WIN a Certina watch on wrc.com
Certina’s DS Podium GMT is the first prize in our month of competitions
The FIA World Motor Sport Council voted for the ban today (Wednesday) in Doha with big penalties, likely to include exclusion from the championship, for breaking the rules.
Split times are available via the championship’s results service and wrc.com. Teams quickly forward the information via text message, which appears on a screen in front of the co-driver.
Drivers use the data to manage time gaps to rivals.

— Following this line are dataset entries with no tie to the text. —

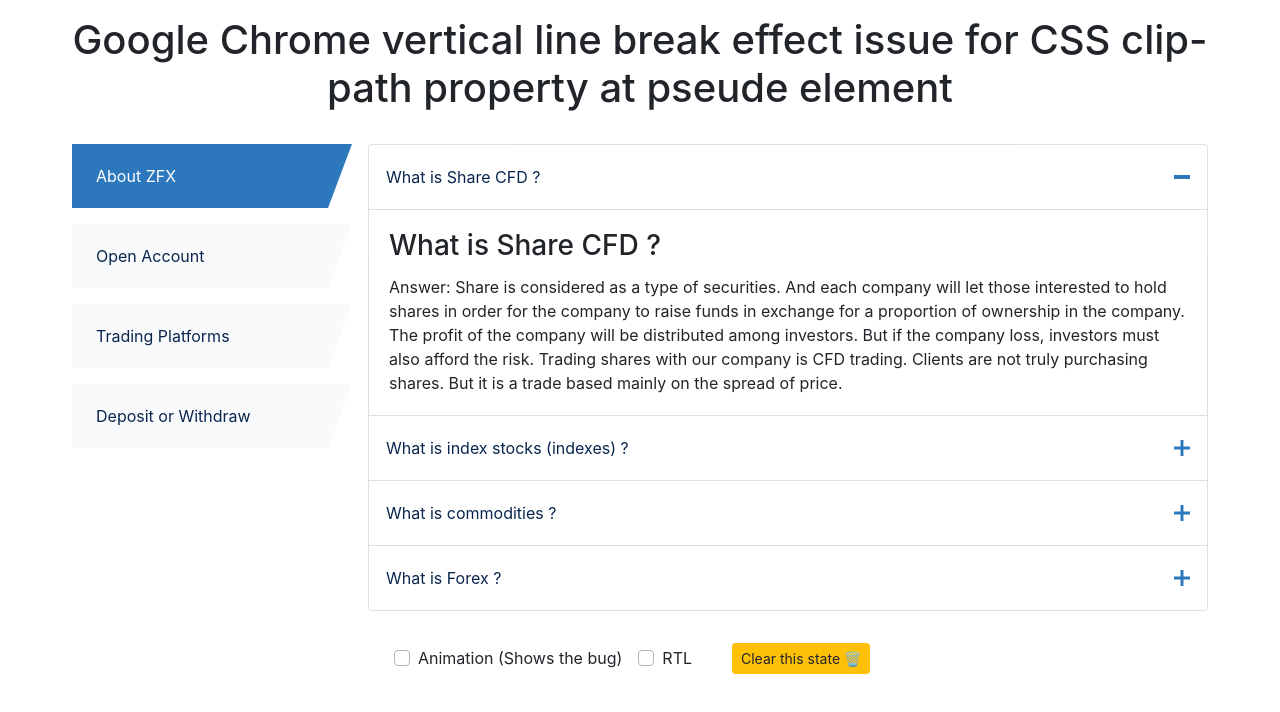
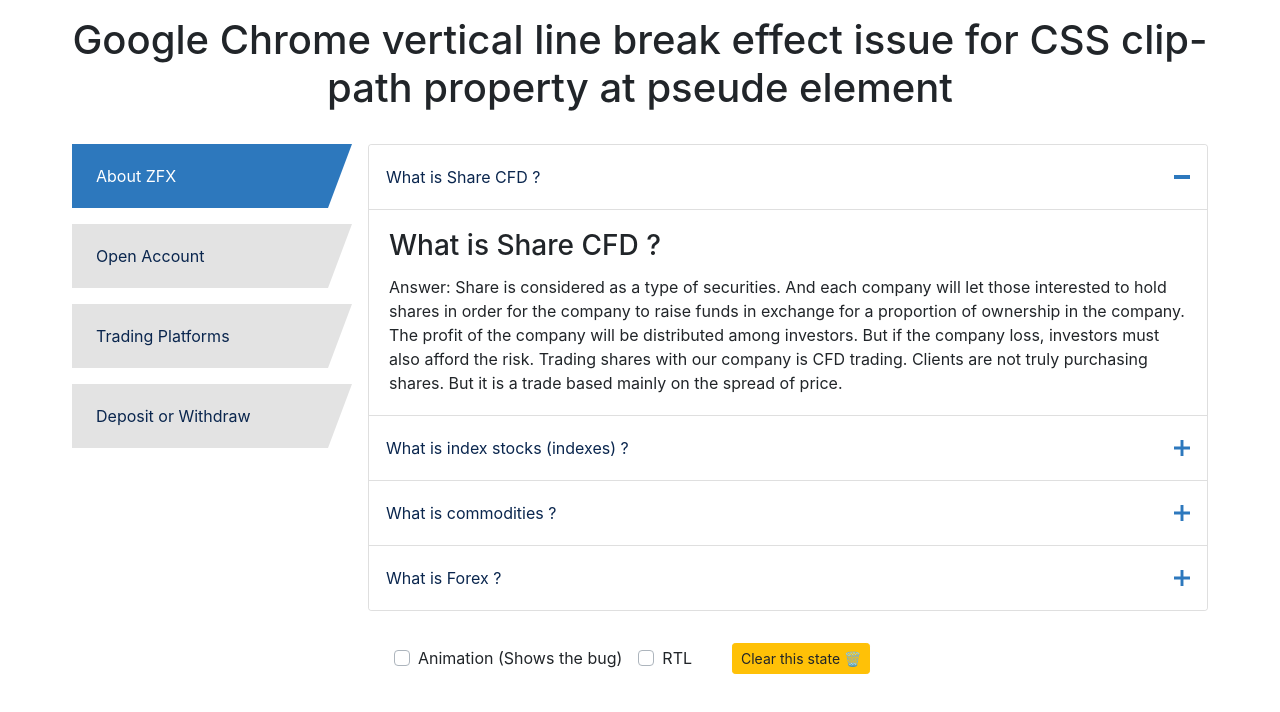
Before and after one commit to Andrew-Dyachenko/chrome-vertical-line-break-effect-issue-for-clip-path-property, a website built with Parcel: page index.html in a window 1280 px wide. Built offline with nearby package versions, Linux system fonts and the light colour scheme.

Commit message:
Inactive tabs background color
Цвет фона неактивных вкладок был изменен, чтобы сделать их более контрастными по сравнению с цветом фона тела.

```diff
--- a/index.css
+++ b/index.css
@@ -134,7 +134,7 @@ body {
 }
 
 .nav-pills--custom .nav-link {
-	background-color: #f9fafc;
+	background-color: #e3e3e3;
 	color: #0a264e;
 	align-items: center;
 	border-radius: 0;
@@ -156,7 +156,7 @@ body {
 }
 
 .nav-pills--custom .nav-link::after {
-	background-color: #f9fafc;
+	background-color: #e3e3e3;
 	bottom: 0;
 	-webkit-clip-path: polygon(0 0, 0 100%, 100% 0, 0 0);
 	clip-path: polygon(0 0, 0 100%, 100% 0, 0 0);
```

It allows them to decide whether to push harder if chasing a competitor ahead, or to measure their pace to preserve a stable margin over a driver behind.
The ban is intended to prevent teams from controlling their drivers so much and to preserve unpredictability.
It also means, for example, times cannot be sent by text message via a third party away from the rally, or by a team member displaying information on a board in the stage, as happened before electronic transmission became the norm.
It also means drivers cannot be informed during a stage if a rival has retired or lost time.
Split times will remain available to teams and fans to view as normal.
Safety information, including notifying crews if a stage has been neutralised following an accident, will still be permitted.
The WMSC also confirmed that any car which does not leave a stage start within 20secs will be considered as retired from the leg, while only the highest-placed car in a team can score points in the WRC 2 and WRC 3 categories.